Hi everyone! I’m co-hosting Finish the Sentence Friday this week, along with Kristi Campbell, Kerri Ames, Kelly McKenzie, and Anna Fitfunner. I’m not sure if anyone has noticed, but I’ve been MIA for the last few weeks. Since January 28th, I’ve only posted one blog, and that was a late post I wrote for Kerri, about PACS1. I don’t really feel I can claim credit for writing it, since most of the text was written in Kerrie’s words. I’m a bit anxious about this post, because I’ve been out of practice and in a writing funk. It’s true what they say, writing is a discipline and you must practice it daily. Continue reading The Cost of Not Writing
My family has kind of been wiped out by the flu! It’s been rough. All six of us have been afflicted with the yuck over the last week and a half. I’m still not well, but finally out of bed for a few hours each day (have to be, because my husband is now really, really sick!). Trying to catch up on emails, bills and blogs. It’s endless. But I did want to pop in here with a post that I pledged to write and share on February 7th, for my friend Kerri.

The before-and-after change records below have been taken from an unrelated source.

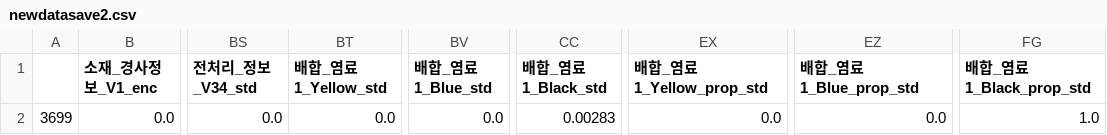
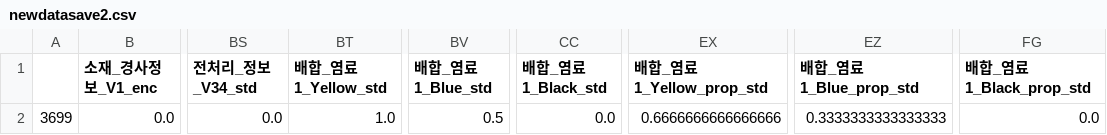
Before and after one commit to 2384star/TIL, a CSV file: project3/newdatasave2.csv, drawn as a sheet; only a part is shown, gaps mark what is left out; the diff names each change by its address in the sheet, - before the commit and + after, or states it on an @@ line.

```diff
--- a/project3/newdatasave2.csv
+++ b/project3/newdatasave2.csv
-BT2 (배합_염료1_Yellow_std): 0.0
+BT2 (배합_염료1_Yellow_std): 1.0
-BV2 (배합_염료1_Blue_std): 0.0
+BV2 (배합_염료1_Blue_std): 0.5
-CC2 (배합_염료1_Black_std): 0.00283
+CC2 (배합_염료1_Black_std): 0.0
-EX2 (배합_염료1_Yellow_prop_std): 0.0
+EX2 (배합_염료1_Yellow_prop_std): 0.6666666666666666
-EZ2 (배합_염료1_Blue_prop_std): 0.0
+EZ2 (배합_염료1_Blue_prop_std): 0.3333333333333333
-FG2 (배합_염료1_Black_prop_std): 1.0
+FG2 (배합_염료1_Black_prop_std): 0.0
```
Also changed, not shown: 2 other files.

Kerri, I’m so sorry I was unable to participate in the very first PACS1 Awareness day. I’m a little late, but I did want to at least let my readers in the blogosphere know about this very rare disease.
Kerri is a blogger at Diagnosed and Still Okay – and her site is the former Undiagnosed but That’s Okay. Kerri is a fellow New Englander and the mother of two sweet little girls. Her youngest, Bridget, was recently diagnosed with PACS1. Bridget is one of only twenty people in the would with this diagnosis! Bridget was undiagnosed for years, but thanks to Kerri’s love and tenacious devotion, she found answers for her little girl. Please visit Kerri’s blog to learn more about Bridget’s story. There’s also a PACGS FaceBook page. And below, in Kerri’s words, is more information about the condition:
The reason Bridget (and others) have a hard time being diagnosed is that physicians are unaware the syndrome exists. What happens when you go to a geneticist is he/she will look at your child, review their history, family history and then test for 3-5 genes that “might” be causing the problem based on those three criteria. Bridget had multiple tests like this. It wasn’t until we took a leap of faith (see below) and went to a private MD where her DNA (called Exome sequencing) was viewed strand by strand (via computer/health stuff that is beyond my understanding). That testing showed that the PACS1 gene was mutated. Once the mutation was found they looked into the orphan disease registry and viola found the 19 other children. This is why it is so important. Most parents are unable to get the Exome sequencing performed. If we had gone through our hospital it would have to be approved by 5 scientific boards and then the insurance company. That would have added years to her journey. BUT if doctors are aware of the syndrome, they will test for PACS1 as part of their array.
The leap of faith/following your instincts/fate. I always knew that Bridget had an unknown syndrome. But I was unwilling to just “wait for science to catch up”. A reader of my blog reached out and gave me the name of the doctor in GA. We thought long and hard, research the doctor, but then took a week off of work and traveled to find an answer. The answer might have been still a genetic abnormality never seen before. Instead we were given hope. So my hope with PACS1 Awareness is that a parent will never be satisfied when a doctor says they don’t know. To keep searching and never giving up on the finding an answer.
Now that’s the love of a Warrior Mom!
Please help us spread the word.